* _WORK REQUEST_: Please retype the data below line for line and leave out every picture.

[DATA SUPPLIED — start]

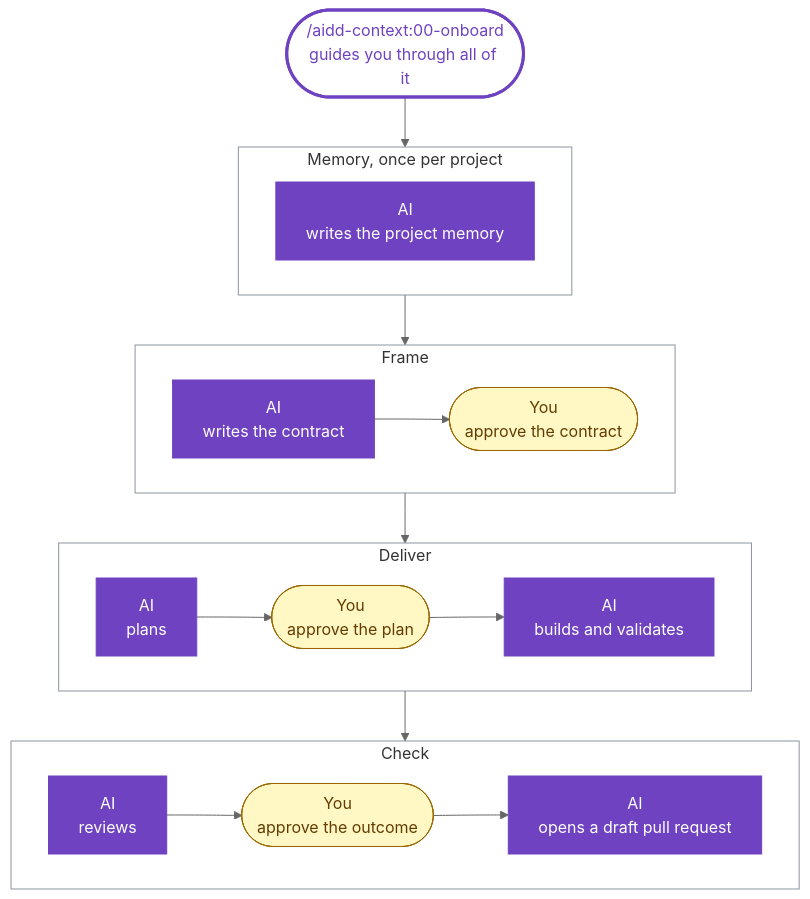
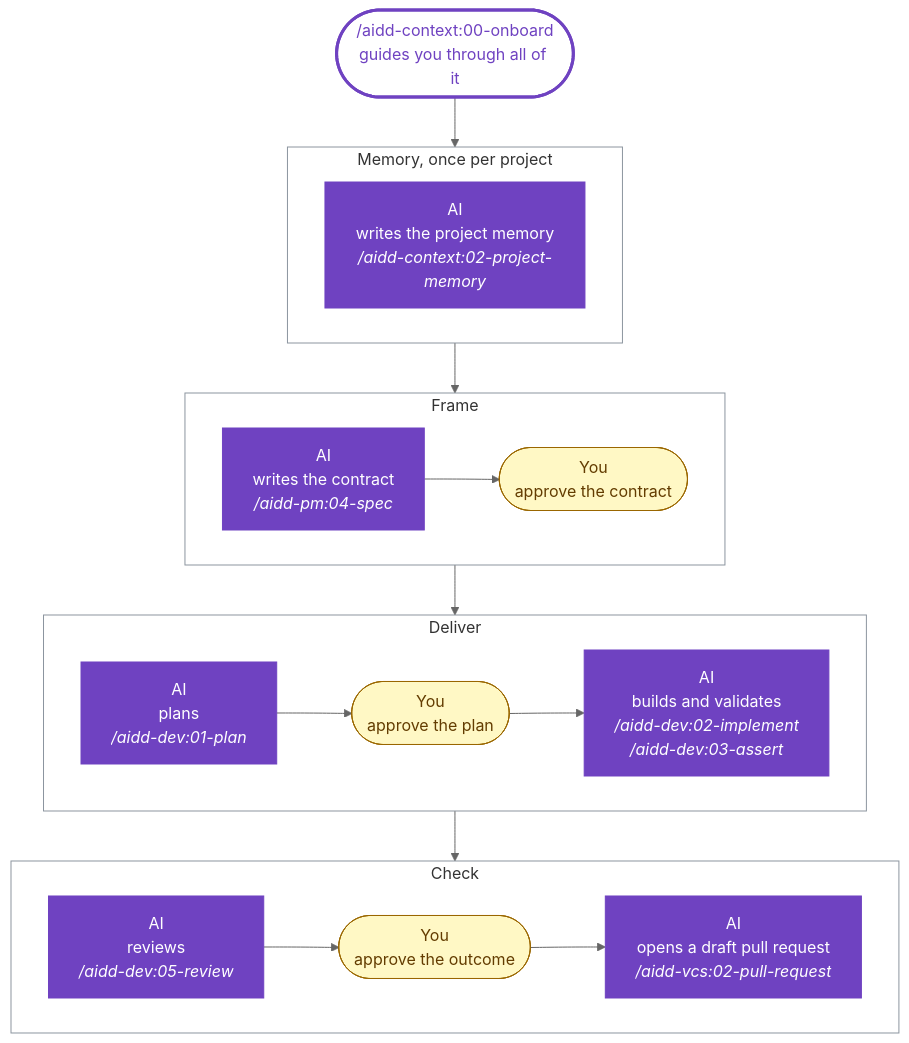
Before and after one commit to ai-driven-dev/framework: the diagram in README.md, drawn with Mermaid (neutral theme). The commit also changed other lines of this file and 2 other files, not shown here.

Commit message:
docs: name the main skill on each overview step and put the star call first
Claude-Session: https://claude.ai/code/session_01XeK3mC3qVx2LexeimdGWvC

````diff
--- a/README.md
+++ b/README.md
@@ -107,31 +107,31 @@
 ```mermaid
 flowchart TD
   start(["/aidd-context:00-onboard<br/>guides you through all of it"])
   subgraph memory["Memory, once per project"]
-    projectMemory["AI<br/>writes the project memory"]
+    projectMemory["AI<br/>writes the project memory<br/><i>/aidd-context:02-project-memory</i>"]
   end
   subgraph frame["Frame"]
     direction LR
-    writeContract["AI<br/>writes the contract"] --> approveContract(["You<br/>approve the contract"])
+    writeContract["AI<br/>writes the contract<br/><i>/aidd-pm:04-spec</i>"] --> approveContract(["You<br/>approve the contract"])
   end
   subgraph deliver["Deliver"]
     direction LR
-    plan["AI<br/>plans"] --> approvePlan(["You<br/>approve the plan"]) --> build["AI<br/>builds and validates"]
+    plan["AI<br/>plans<br/><i>/aidd-dev:01-plan</i>"] --> approvePlan(["You<br/>approve the plan"]) --> build["AI<br/>builds and validates<br/><i>/aidd-dev:02-implement<br/>/aidd-dev:03-assert</i>"]
   end
   subgraph check["Check"]
     direction LR
-    review["AI<br/>reviews"] --> approveOutcome(["You<br/>approve the outcome"]) --> pr["AI<br/>opens a draft pull request"]
+    review["AI<br/>reviews<br/><i>/aidd-dev:05-review</i>"] --> approveOutcome(["You<br/>approve the outcome"]) --> pr["AI<br/>opens a draft pull request<br/><i>/aidd-vcs:02-pull-request</i>"]
   end
   start --> memory --> frame --> deliver --> check
 
   classDef ai fill:#6f42c1,stroke:#6f42c1,color:#fff
   classDef you fill:#fff8c5,stroke:#9a6700,color:#633c01
   classDef entry fill:#fff,stroke:#6f42c1,stroke-width:3px,color:#6f42c1
   class projectMemory,writeContract,plan,build,review,pr ai
   class approveContract,approvePlan,approveOutcome you
   class start entry
   style memory fill:none,stroke:#8c959f
   style frame fill:none,stroke:#8c959f
   style deliver fill:none,stroke:#8c959f
   style check fill:none,stroke:#8c959f
 ```
````
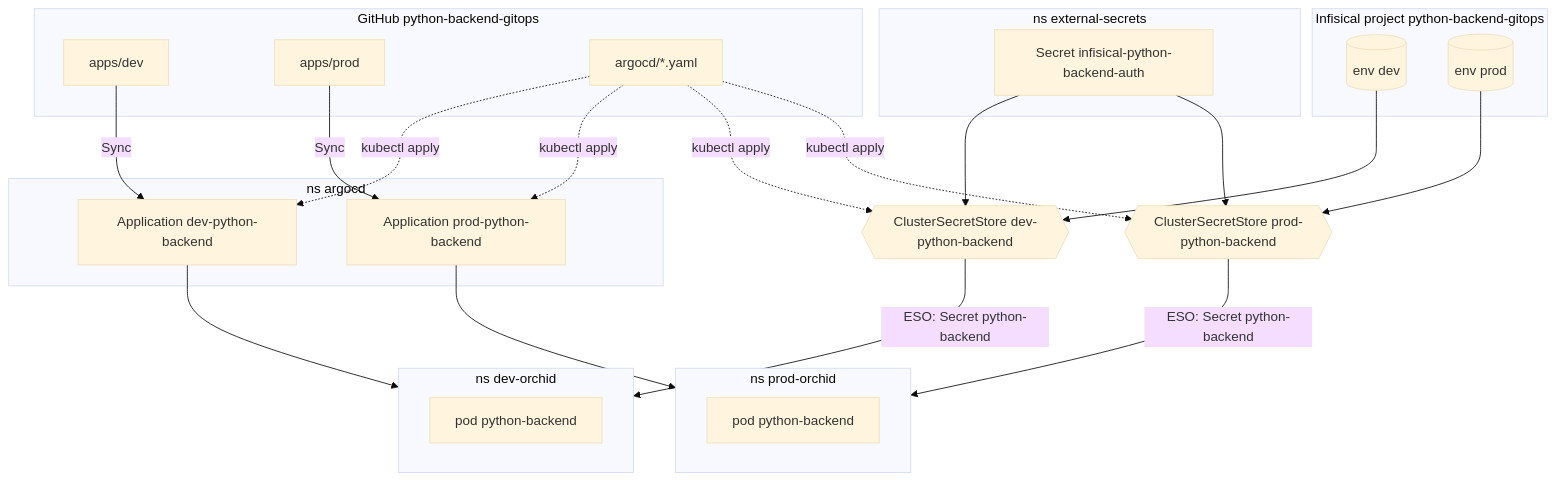
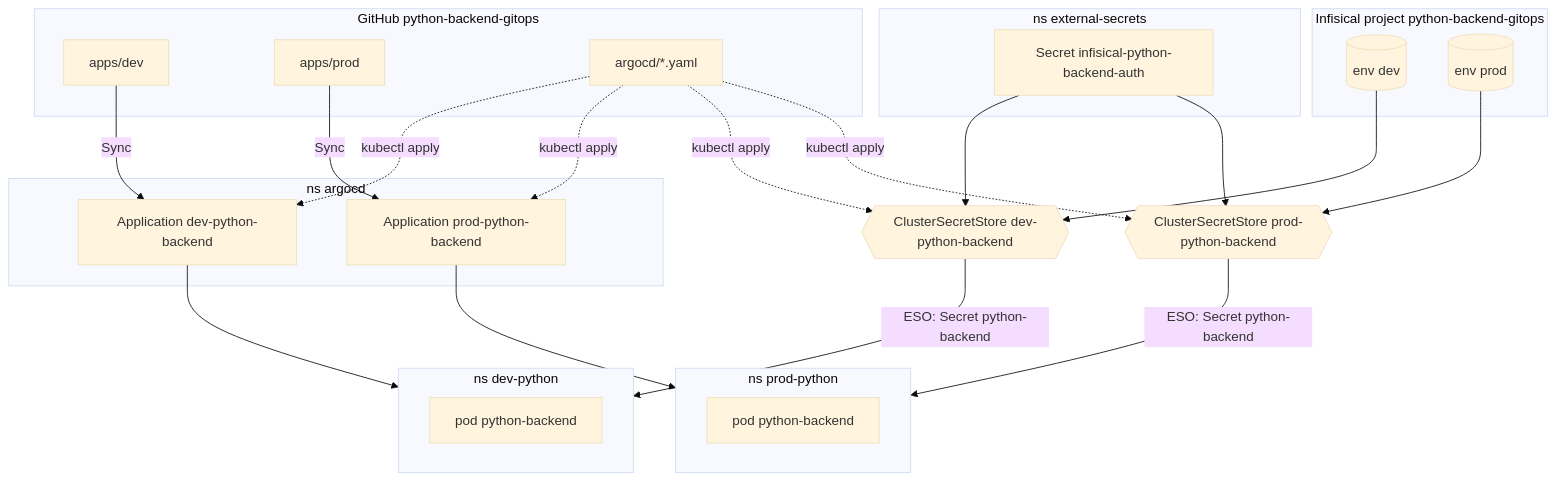
One commit to Everesto-Inc/python-backend-gitops changed the diagram in docs/index.md. Above: the diagram before and after it, drawn with Mermaid (base theme). The commit also changed other lines of this file and 6 other files, not shown here.

Commit message:
namespace per app: dev-python / prod-python

````diff
--- a/docs/index.md
+++ b/docs/index.md
@@ -9,33 +9,33 @@
 ```mermaid
 flowchart TB
   subgraph git[GitHub python-backend-gitops]
     D[apps/dev]
     P[apps/prod]
     A[argocd/*.yaml]
   end
   subgraph inf[Infisical project python-backend-gitops]
     ID[(env dev)]
     IP[(env prod)]
   end
   subgraph argo[ns argocd]
     AD[Application dev-python-backend]
     AP[Application prod-python-backend]
   end
   subgraph es[ns external-secrets]
     L[Secret infisical-python-backend-auth]
   end
   SD{{ClusterSecretStore dev-python-backend}}
   SP{{ClusterSecretStore prod-python-backend}}
-  subgraph nd[ns dev-orchid]
+  subgraph nd[ns dev-python]
     PD[pod python-backend]
   end
-  subgraph np[ns prod-orchid]
+  subgraph np[ns prod-python]
     PP[pod python-backend]
   end
   A -. kubectl apply .-> AD & AP & SD & SP
   D -->|Sync| AD --> nd
   P -->|Sync| AP --> np
   L --> SD & SP
   ID --> SD -->|ESO: Secret python-backend| nd
   IP --> SP -->|ESO: Secret python-backend| np
 ```
````
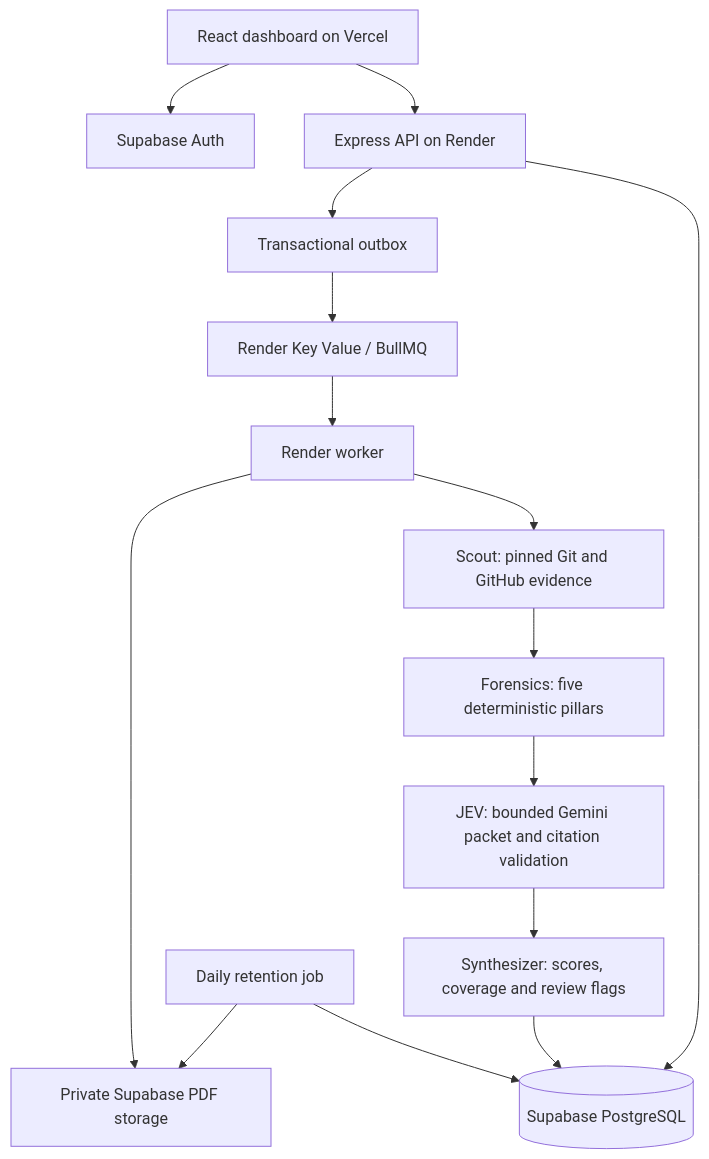
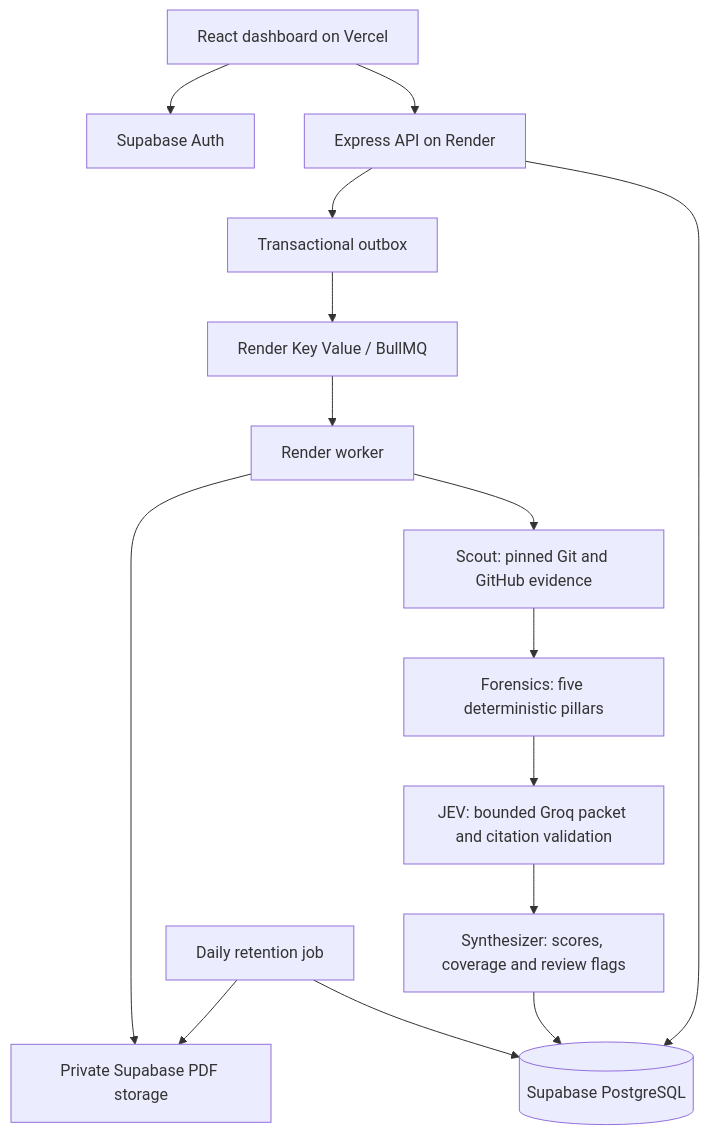
The diagram in ARCHITECTURE.md (nikhil49023/sift), drawn with Mermaid before and after one commit. The commit also changed other lines of this file and 17 other files, not shown here.

Commit message:
feat(jev): use Groq strict judgments with verified citations and bounded retries

````diff
--- a/ARCHITECTURE.md
+++ b/ARCHITECTURE.md
@@ -5,17 +5,17 @@
 ```mermaid
 flowchart TD
     UI[React dashboard on Vercel] --> API[Express API on Render]
     UI --> Auth[Supabase Auth]
     API --> DB[(Supabase PostgreSQL)]
     API --> Outbox[Transactional outbox]
     Outbox --> Queue[Render Key Value / BullMQ]
     Queue --> Worker[Render worker]
     Worker --> Scout[Scout: pinned Git and GitHub evidence]
     Scout --> Forensics[Forensics: five deterministic pillars]
-    Forensics --> Judge[JEV: bounded Gemini packet and citation validation]
+    Forensics --> Judge[JEV: bounded Groq packet and citation validation]
     Judge --> Synth[Synthesizer: scores, coverage and review flags]
     Synth --> DB
     Worker --> Storage[Private Supabase PDF storage]
     Retention[Daily retention job] --> DB
     Retention --> Storage
 ```
````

[DATA SUPPLIED — finish]

* _RESPONSE TO THIS TASK_:
Before and after one commit to ai-driven-dev/framework: the diagram in README.md, drawn with Mermaid (neutral theme). The commit also changed other lines of this file and 2 other files, not shown here.

Commit message:
docs: name the main skill on each overview step and put the star call first
Claude-Session: https://claude.ai/code/session_01XeK3mC3qVx2LexeimdGWvC

````diff
--- a/README.md
+++ b/README.md
@@ -107,31 +107,31 @@
 ```mermaid
 flowchart TD
   start(["/aidd-context:00-onboard<br/>guides you through all of it"])
   subgraph memory["Memory, once per project"]
-    projectMemory["AI<br/>writes the project memory"]
+    projectMemory["AI<br/>writes the project memory<br/><i>/aidd-context:02-project-memory</i>"]
   end
   subgraph frame["Frame"]
     direction LR
-    writeContract["AI<br/>writes the contract"] --> approveContract(["You<br/>approve the contract"])
+    writeContract["AI<br/>writes the contract<br/><i>/aidd-pm:04-spec</i>"] --> approveContract(["You<br/>approve the contract"])
   end
   subgraph deliver["Deliver"]
     direction LR
-    plan["AI<br/>plans"] --> approvePlan(["You<br/>approve the plan"]) --> build["AI<br/>builds and validates"]
+    plan["AI<br/>plans<br/><i>/aidd-dev:01-plan</i>"] --> approvePlan(["You<br/>approve the plan"]) --> build["AI<br/>builds and validates<br/><i>/aidd-dev:02-implement<br/>/aidd-dev:03-assert</i>"]
   end
   subgraph check["Check"]
     direction LR
-    review["AI<br/>reviews"] --> approveOutcome(["You<br/>approve the outcome"]) --> pr["AI<br/>opens a draft pull request"]
+    review["AI<br/>reviews<br/><i>/aidd-dev:05-review</i>"] --> approveOutcome(["You<br/>approve the outcome"]) --> pr["AI<br/>opens a draft pull request<br/><i>/aidd-vcs:02-pull-request</i>"]
   end
   start --> memory --> frame --> deliver --> check
 
   classDef ai fill:#6f42c1,stroke:#6f42c1,color:#fff
   classDef you fill:#fff8c5,stroke:#9a6700,color:#633c01
   classDef entry fill:#fff,stroke:#6f42c1,stroke-width:3px,color:#6f42c1
   class projectMemory,writeContract,plan,build,review,pr ai
   class approveContract,approvePlan,approveOutcome you
   class start entry
   style memory fill:none,stroke:#8c959f
   style frame fill:none,stroke:#8c959f
   style deliver fill:none,stroke:#8c959f
   style check fill:none,stroke:#8c959f
 ```
````
One commit to Everesto-Inc/python-backend-gitops changed the diagram in docs/index.md. Above: the diagram before and after it, drawn with Mermaid (base theme). The commit also changed other lines of this file and 6 other files, not shown here.

Commit message:
namespace per app: dev-python / prod-python

````diff
--- a/docs/index.md
+++ b/docs/index.md
@@ -9,33 +9,33 @@
 ```mermaid
 flowchart TB
   subgraph git[GitHub python-backend-gitops]
     D[apps/dev]
     P[apps/prod]
     A[argocd/*.yaml]
   end
   subgraph inf[Infisical project python-backend-gitops]
     ID[(env dev)]
     IP[(env prod)]
   end
   subgraph argo[ns argocd]
     AD[Application dev-python-backend]
     AP[Application prod-python-backend]
   end
   subgraph es[ns external-secrets]
     L[Secret infisical-python-backend-auth]
   end
   SD{{ClusterSecretStore dev-python-backend}}
   SP{{ClusterSecretStore prod-python-backend}}
-  subgraph nd[ns dev-orchid]
+  subgraph nd[ns dev-python]
     PD[pod python-backend]
   end
-  subgraph np[ns prod-orchid]
+  subgraph np[ns prod-python]
     PP[pod python-backend]
   end
   A -. kubectl apply .-> AD & AP & SD & SP
   D -->|Sync| AD --> nd
   P -->|Sync| AP --> np
   L --> SD & SP
   ID --> SD -->|ESO: Secret python-backend| nd
   IP --> SP -->|ESO: Secret python-backend| np
 ```
````
The diagram in ARCHITECTURE.md (nikhil49023/sift), drawn with Mermaid before and after one commit. The commit also changed other lines of this file and 17 other files, not shown here.

Commit message:
feat(jev): use Groq strict judgments with verified citations and bounded retries

````diff
--- a/ARCHITECTURE.md
+++ b/ARCHITECTURE.md
@@ -5,17 +5,17 @@
 ```mermaid
 flowchart TD
     UI[React dashboard on Vercel] --> API[Express API on Render]
     UI --> Auth[Supabase Auth]
     API --> DB[(Supabase PostgreSQL)]
     API --> Outbox[Transactional outbox]
     Outbox --> Queue[Render Key Value / BullMQ]
     Queue --> Worker[Render worker]
     Worker --> Scout[Scout: pinned Git and GitHub evidence]
     Scout --> Forensics[Forensics: five deterministic pillars]
-    Forensics --> Judge[JEV: bounded Gemini packet and citation validation]
+    Forensics --> Judge[JEV: bounded Groq packet and citation validation]
     Judge --> Synth[Synthesizer: scores, coverage and review flags]
     Synth --> DB
     Worker --> Storage[Private Supabase PDF storage]
     Retention[Daily retention job] --> DB
     Retention --> Storage
 ```
````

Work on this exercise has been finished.